By Agencies in Kabul and Beijing | China Daily | Updated: 2014-09-29 07:36

Afghanistan is due to hold its presidential inauguration on Monday, with Ashraf Ghani, a noted academic, taking power as NATO troops end their 13-year intervention that failed to stop an ongoing Taliban insurgency.

Ghani succeeds outgoing President Hamid Karzai after a three-month standoff over disputed election results that fueled the insurgency and worsened Afghanistan's dire economic outlook.

The ceremony will be the country's first democratic transfer of power - a benchmark seen by international donors as a key legacy of the costly military and civilian intervention since the fall of the Taliban in 2001.

Yin Weimin, China's minister of human resources and social security, will attend as an envoy of President Xi Jinping, Chinese Foreign Ministry said on Sunday.

Both Ghani and his poll rival Abdullah Abdullah, a former anti-Taliban resistance fighter, claimed to have won the fraud-tainted June 14 runoff election, tipping Afghanistan into a crisis that threatened to trigger nationwide unrest.

Under heavy pressure from the US and UN, the two candidates eventually agreed to form a national unity government, and Ghani was declared president after an audit of nearly 8 million ballot papers.

Abdullah is also due to be inaugurated on Monday as chief executive, a new role similar to a prime minister, in a government structure far different to Karzai's all-powerful presidency.

Karzai has had a rocky relationship with the US-led NATO military coalition and other international backers who pumped billions of dollars into the war-wracked country, but he struck a conciliatory tone in his final days in office.

"I can say with confidence that Afghanistan will soon witness peace and stability, and the new president and his government will have your support," he told ambassadors at a farewell meeting on Saturday.

"Now we see children going to school, roads reconstructed, progress in the health sector and the Afghan flag proudly waving around the world - these are all because of international support and assistance."

Under the Taliban's 1996-2001 regime, girls were banned from education, and women were not allowed outside unless wearing a burqa and accompanied by a man.

Television and music were also outlawed, and men were beaten for not growing a beard.

On Sunday, a bomb hit a military vehicle in the diplomatic quarter of the Afghan capital, wounding one person a day before the inauguration.

Police said no one was killed by the magnetic bomb, which was attached to a military truck in Zanbaq Square, near the vast presidential palace compound and several embassies.

"At 9:15 this morning, a sticky bomb attached to an Afghan army vehicle exploded in Zanbaq Square ... only injuring the driver," Najib Danish, Interior Ministry deputy spokesman, said.

Security is tight in Kabul ahead of the inauguration Ghani, a widely known intellectual with ties to the US, including Johns Hopkins University.

He has contributed extensively to Western media coverage as an expert commentator on Afghanistan.

International leaders and dignitaries have been invited to the ceremony.

AFP - Reuters - Xinhua

 Afghanistan to inaugurate new leaders amid tension

Afghan president-elect Ashraf Ghani (center) prays while flanked by Independent Electoral Commission chief Ahmad Yousuf Nuristani (right) and deputy chief Abdul Rahman Hotaki during a ceremony at the IEC compound in Kabul on Friday.
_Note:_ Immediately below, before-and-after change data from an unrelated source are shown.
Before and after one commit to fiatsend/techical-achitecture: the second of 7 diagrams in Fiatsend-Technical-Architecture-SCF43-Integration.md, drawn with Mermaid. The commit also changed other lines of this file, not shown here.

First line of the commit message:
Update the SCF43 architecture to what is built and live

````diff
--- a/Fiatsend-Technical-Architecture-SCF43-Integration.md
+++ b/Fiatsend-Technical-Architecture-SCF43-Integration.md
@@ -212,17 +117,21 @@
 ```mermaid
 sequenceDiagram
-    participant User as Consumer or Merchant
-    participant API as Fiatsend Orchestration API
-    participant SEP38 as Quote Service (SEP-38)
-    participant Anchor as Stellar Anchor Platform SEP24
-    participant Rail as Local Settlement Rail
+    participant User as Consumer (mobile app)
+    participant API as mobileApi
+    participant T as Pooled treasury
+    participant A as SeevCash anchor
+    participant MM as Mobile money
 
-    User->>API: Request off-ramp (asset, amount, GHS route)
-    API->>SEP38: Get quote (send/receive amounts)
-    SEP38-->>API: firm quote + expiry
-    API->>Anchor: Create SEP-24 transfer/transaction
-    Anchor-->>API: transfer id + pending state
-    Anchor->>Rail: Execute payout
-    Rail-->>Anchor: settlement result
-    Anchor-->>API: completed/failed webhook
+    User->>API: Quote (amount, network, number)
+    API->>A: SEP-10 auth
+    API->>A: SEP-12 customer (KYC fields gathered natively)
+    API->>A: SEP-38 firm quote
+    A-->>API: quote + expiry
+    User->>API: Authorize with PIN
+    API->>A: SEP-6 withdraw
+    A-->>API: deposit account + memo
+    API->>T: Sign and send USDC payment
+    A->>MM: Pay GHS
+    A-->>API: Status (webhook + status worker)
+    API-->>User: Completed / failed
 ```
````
The presidential inauguration of Ghani is scheduled for Monday. Noorullah Shirzada / Agence France-Presse

(China Daily 09/29/2014 page11)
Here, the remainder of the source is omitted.